What you return should be the lines of the data containing "threshold", each in full.

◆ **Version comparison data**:

=== Begin Enclosure ===

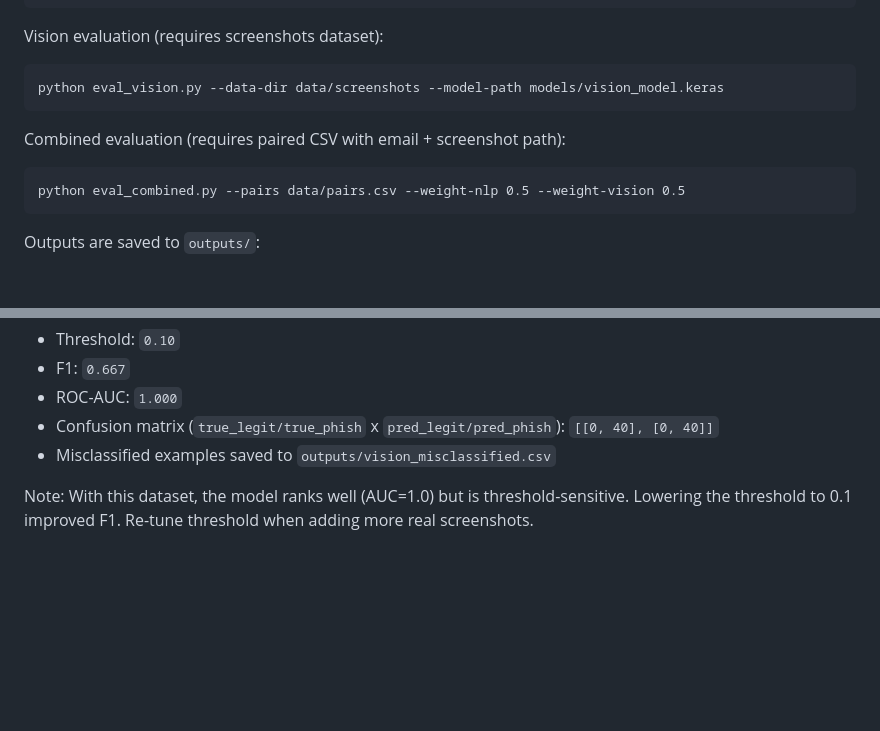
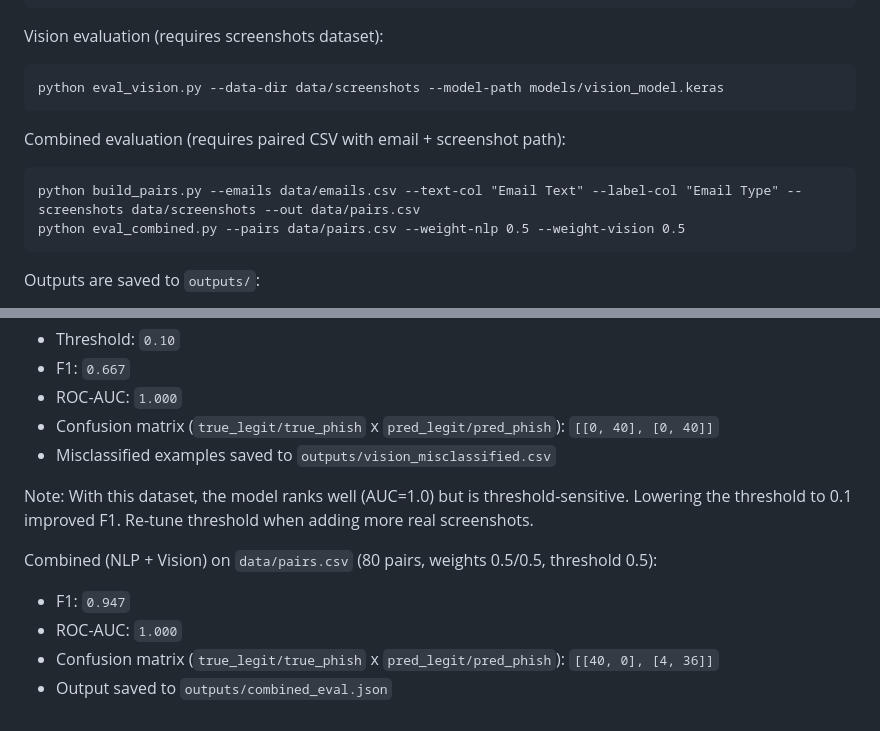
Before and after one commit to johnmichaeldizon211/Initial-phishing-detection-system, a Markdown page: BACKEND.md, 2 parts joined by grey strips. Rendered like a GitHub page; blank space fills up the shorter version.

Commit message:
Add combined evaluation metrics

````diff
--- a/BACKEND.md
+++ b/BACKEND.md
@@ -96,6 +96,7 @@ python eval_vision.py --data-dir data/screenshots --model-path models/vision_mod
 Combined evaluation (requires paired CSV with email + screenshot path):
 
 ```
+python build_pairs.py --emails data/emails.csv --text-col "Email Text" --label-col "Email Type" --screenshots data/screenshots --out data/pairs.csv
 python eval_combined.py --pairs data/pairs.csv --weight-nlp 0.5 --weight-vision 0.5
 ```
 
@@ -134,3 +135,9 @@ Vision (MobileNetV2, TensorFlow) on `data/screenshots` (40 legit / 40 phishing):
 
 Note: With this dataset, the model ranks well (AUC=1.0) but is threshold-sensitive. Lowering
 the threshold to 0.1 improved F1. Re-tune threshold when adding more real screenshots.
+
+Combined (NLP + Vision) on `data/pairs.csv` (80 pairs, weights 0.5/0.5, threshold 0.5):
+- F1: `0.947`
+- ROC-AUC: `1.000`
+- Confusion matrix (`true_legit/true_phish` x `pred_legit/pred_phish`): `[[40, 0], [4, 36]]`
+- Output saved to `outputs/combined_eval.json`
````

=== End Enclosure ===

◆ **Output of the exercise**:
 Note: With this dataset, the model ranks well (AUC=1.0) but is threshold-sensitive. Lowering
 the threshold to 0.1 improved F1. Re-tune threshold when adding more real screenshots.
+Combined (NLP + Vision) on `data/pairs.csv` (80 pairs, weights 0.5/0.5, threshold 0.5):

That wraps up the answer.